  • 2 quart size yogurt containers (from back when you didn't know you could make your own)
Really optional stuff:
  • cheesecloth or (clean) old t-shirt (if you want to make Greek yogurt or something that approximates it)
  • mix-ins (honey, vanilla, berries, sugar, fruit, etc)
Here's what you do:
  1. take your milk and yogurt out of the fridge (it's good to let your yogurt warm up a bit)
  2. pour the milk into the pot and put it on a medium burner
  3. stir occasionally (with the whisk or something that is safe for nonstick pots if you're using one)
  4. check the temperature after a few minutes and continue doing so until it reaches somewhere between 120◦-140◦ - I usually aim for 125◦.
  5. take the pot off the burner - pour the milk into a separate bowl if using
  6. leave it alone to cool down to about 115◦ (5-15 minutes) - if you are not using a thermometer the milk will be at the correct temperature when you can stick your finger in and not have to pull it out immediately (or so I'm told, I did it once and it worked...but then I got my thermometer back from the friend I'd loaned it to)
  7. when the proper temperature is reached whisk** in the yogurt - go ahead and mix in a few tablespoons of dry milk at this point too (it makes the yogurt a little thicker)
  8. cover that puppy up - I cover it with aluminum foil and then wrap it in towels to kind of incubate the yogurt - then I usually put it in the oven or microwave or somewhere out of the way.
  9. after 4-8 hours you'll see that a miracle has occurred - uncover the bowl and there it is, a bowl of yogurt
  10. pour it into the yogurt containers (or whatever you will keep it in) and put it in the fridge
  11. DONE!
If you want to make a thicker (Greek style) yogurt strain it using a mesh strainer lined with cheesecloth or the t-shirt. The time on this varies; you'll have to play with it. The results range from slightly thicker yogurt to labna (almost cream cheese consistency).

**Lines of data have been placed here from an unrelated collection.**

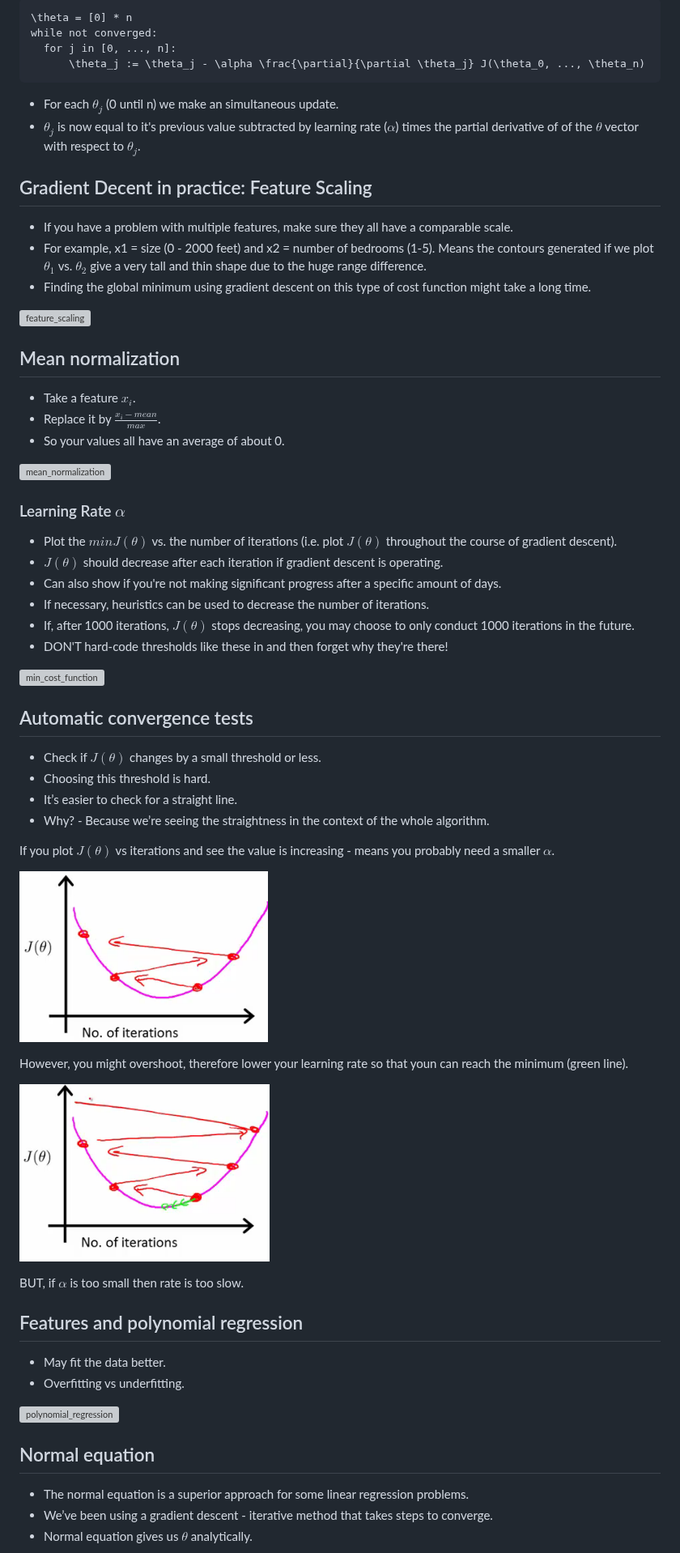
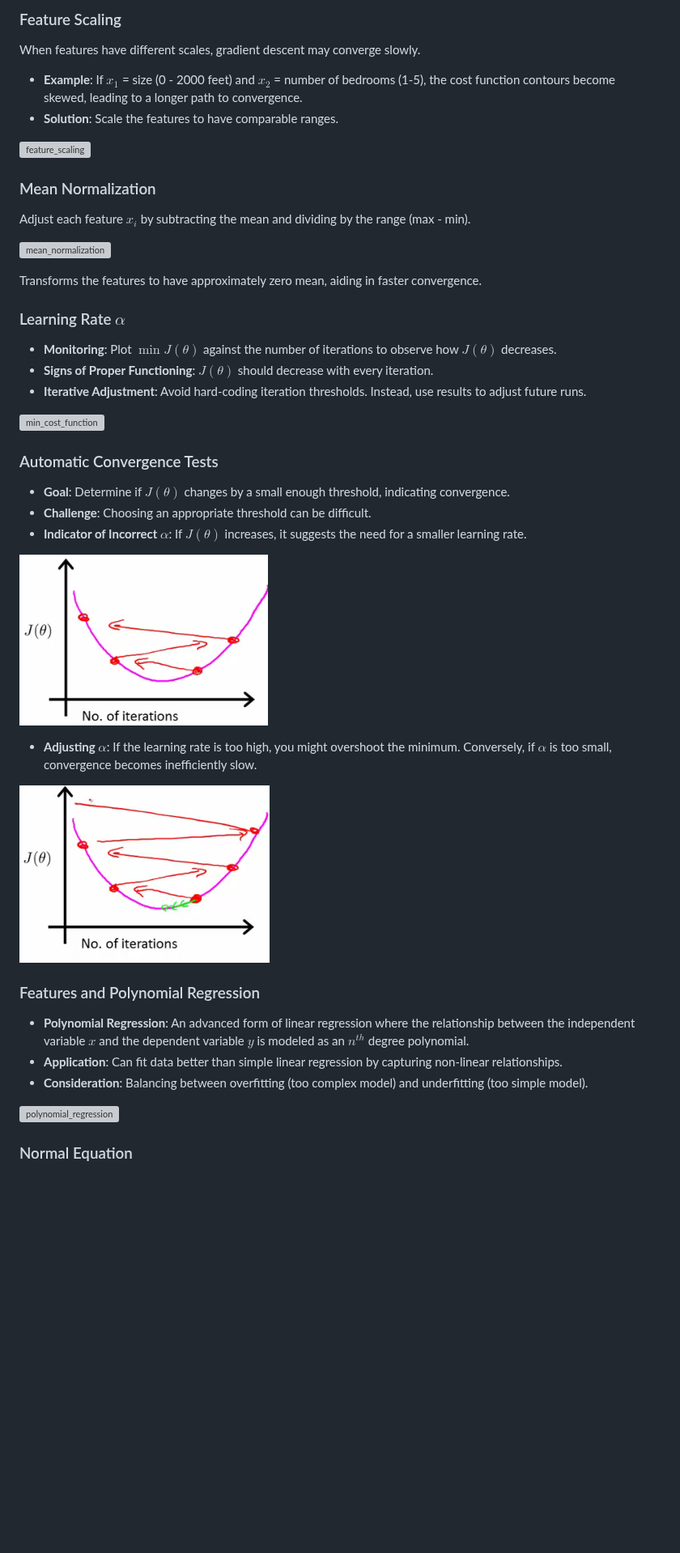
Before and after one commit to djeada/Stanford-Machine-Learning, a Markdown page: slides/week_04_linear_regression_multiple_variables.md, the part around one of its changes. Shown at 81% size. Rendered like a GitHub page; blank space fills up the shorter version; grey boxes are pictures that could not be loaded.

```diff
--- a/slides/week_04_linear_regression_multiple_variables.md
+++ b/slides/week_04_linear_regression_multiple_variables.md
@@ -28,62 +37,48 @@ $$J(\theta_0, \theta_1, ..., \theta_n) = \frac{1}{2m} \sum_{i=1}^{m}(h_{\theta}(
 
-    \theta = [0] * n
-    while not converged:
-      for j in [0, ..., n]:
-          \theta_j := \theta_j - \alpha \frac{\partial}{\partial \theta_j} J(\theta_0, ..., \theta_n)
+### Feature Scaling
 
-* For each $\theta_j$ (0 until n) we make an simultaneous update.
-* $\theta_j$ is now equal to it's previous value subtracted by learning rate ($\alpha$) times the partial derivative of of the $\theta$ vector with respect to $\theta_j$.
+When features have different scales, gradient descent may converge slowly.
 
-## Gradient Decent in practice: Feature Scaling
-
-* If you have a problem with multiple features, make sure they all have a comparable scale.
-* For example, x1 = size (0 - 2000 feet) and x2 = number of bedrooms (1-5). Means the contours generated if we plot $\theta_1$ vs. $\theta_2$ give a very tall and thin shape due to the huge range difference.
-* Finding the global minimum using gradient descent on this type of cost function might take a long time.
+- **Example**: If $x_1$ = size (0 - 2000 feet) and $x_2$ = number of bedrooms (1-5), the cost function contours become skewed, leading to a longer path to convergence.
+- **Solution**: Scale the features to have comparable ranges.
 
 ![feature_scaling](https://github.com/djeada/Stanford-Machine-Learning/blob/main/slides/resources/feature_scaling.png)
 
-## Mean normalization
-* Take a feature $x_i$.
-* Replace it by $\frac{x_i - mean}{max}$.
-* So your values all have an average of about 0.
+### Mean Normalization
+
+Adjust each feature $x_i$ by subtracting the mean and dividing by the range (max - min).
 
 ![mean_normalization](https://github.com/djeada/Stanford-Machine-Learning/blob/main/slides/resources/mean_normalization.png)
 
+Transforms the features to have approximately zero mean, aiding in faster convergence.
+
 ### Learning Rate $\alpha$
-* Plot the $min J(\theta)$ vs. the number of iterations (i.e. plot $J(\theta)$ throughout the course of gradient descent).
-* $J(\theta)$ should decrease after each iteration if gradient descent is operating.
-* Can also show if you're not making significant progress after a specific amount of days.
-* If necessary, heuristics can be used to decrease the number of iterations.
-* If, after 1000 iterations, $J(\theta)$ stops decreasing, you may choose to only conduct 1000 iterations in the future.
-* DON'T hard-code thresholds like these in and then forget why they're there!
+
+- **Monitoring**: Plot $\min J(\theta)$ against the number of iterations to observe how $J(\theta)$ decreases.
+- **Signs of Proper Functioning**: $J(\theta)$ should decrease with every iteration.
+- **Iterative Adjustment**: Avoid hard-coding iteration thresholds. Instead, use results to adjust future runs.
 
 ![min_cost_function](https://github.com/djeada/Stanford-Machine-Learning/blob/main/slides/resources/min_cost_function.png)
 
-## Automatic convergence tests
-* Check if $J(\theta)$  changes by a small threshold or less.
-* Choosing this threshold is hard.
-* It’s easier to check for a straight line.
-* Why? - Because we’re seeing the straightness in the context of the whole algorithm.
+### Automatic Convergence Tests
 
-If you plot $J(\theta)$  vs iterations and see the value is increasing - means you probably
-need a smaller $\alpha$.
+- **Goal**: Determine if $J(\theta)$ changes by a small enough threshold, indicating convergence.
+- **Challenge**: Choosing an appropriate threshold can be difficult.
+- **Indicator of Incorrect $\alpha$**: If $J(\theta)$ increases, it suggests the need for a smaller learning rate.
 
 ![alpha_big](https://github.com/djeada/Stanford-Machine-Learning/blob/main/slides/resources/alpha_big.png)
 
-However, you might overshoot, therefore lower your learning rate so that youn can reach the minimum (green line).
+- **Adjusting $\alpha$**: If the learning rate is too high, you might overshoot the minimum. Conversely, if $\alpha$ is too small, convergence becomes inefficiently slow.
 
 ![alpha_small](https://github.com/djeada/Stanford-Machine-Learning/blob/main/slides/resources/alpha_small.png)
 
-BUT, if $\alpha$ is too small then rate is too slow.
+### Features and Polynomial Regression
 
-## Features and polynomial regression
-* May fit the data better.
-* Overfitting vs underfitting.
+- **Polynomial Regression**: An advanced form of linear regression where the relationship between the independent variable $x$ and the dependent variable $y$ is modeled as an $n^{th}$ degree polynomial.
+- **Application**: Can fit data better than simple linear regression by capturing non-linear relationships.
+- **Consideration**: Balancing between overfitting (too complex model) and underfitting (too simple model).
 
 ![polynomial_regression](https://github.com/djeada/Stanford-Machine-Learning/blob/main/slides/resources/polynomial_regression.png)
 
-## Normal equation
-* The normal equation is a superior approach for some linear regression problems.
-* We’ve been using a gradient descent - iterative method that takes steps to converge.
-* Normal equation gives us $\theta$ analytically.
+### Normal Equation
 
```
Also changed, not shown: other parts of slides/week_04_linear_regression_multiple_variables.md (+52 -39 lines).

Here are the 2 main don'ts 
  1. do NOT, I repeat DO NOT, forget to whisk or at least stir the yogurt + milk mixture 
  2. do NOT forget to leave the yogurt + milk mixture out - DON'T put it in the fridge
You may not like it at first if you've never had plain yogurt. It's a bit more runny and definitely has more of a bite to it than the stuff you buy at the store, but it's also cheaper (by about half, even if you buy nice/organic milk) and customizable. I love it, and I hope you will too!

*I don't generally love nonstick cookware, however, when heating up milk it's kind of a godsend. It's easy to let milk get too hot and scald; if it burns onto the bottom of your pot there is NO way it is coming off...ever. Well, it will, but it takes a lot of work! I've soaked pots for 3 days and it's still nearly impossible to get off. Use nonstick and it peels right off.

No comments:

Post a Comment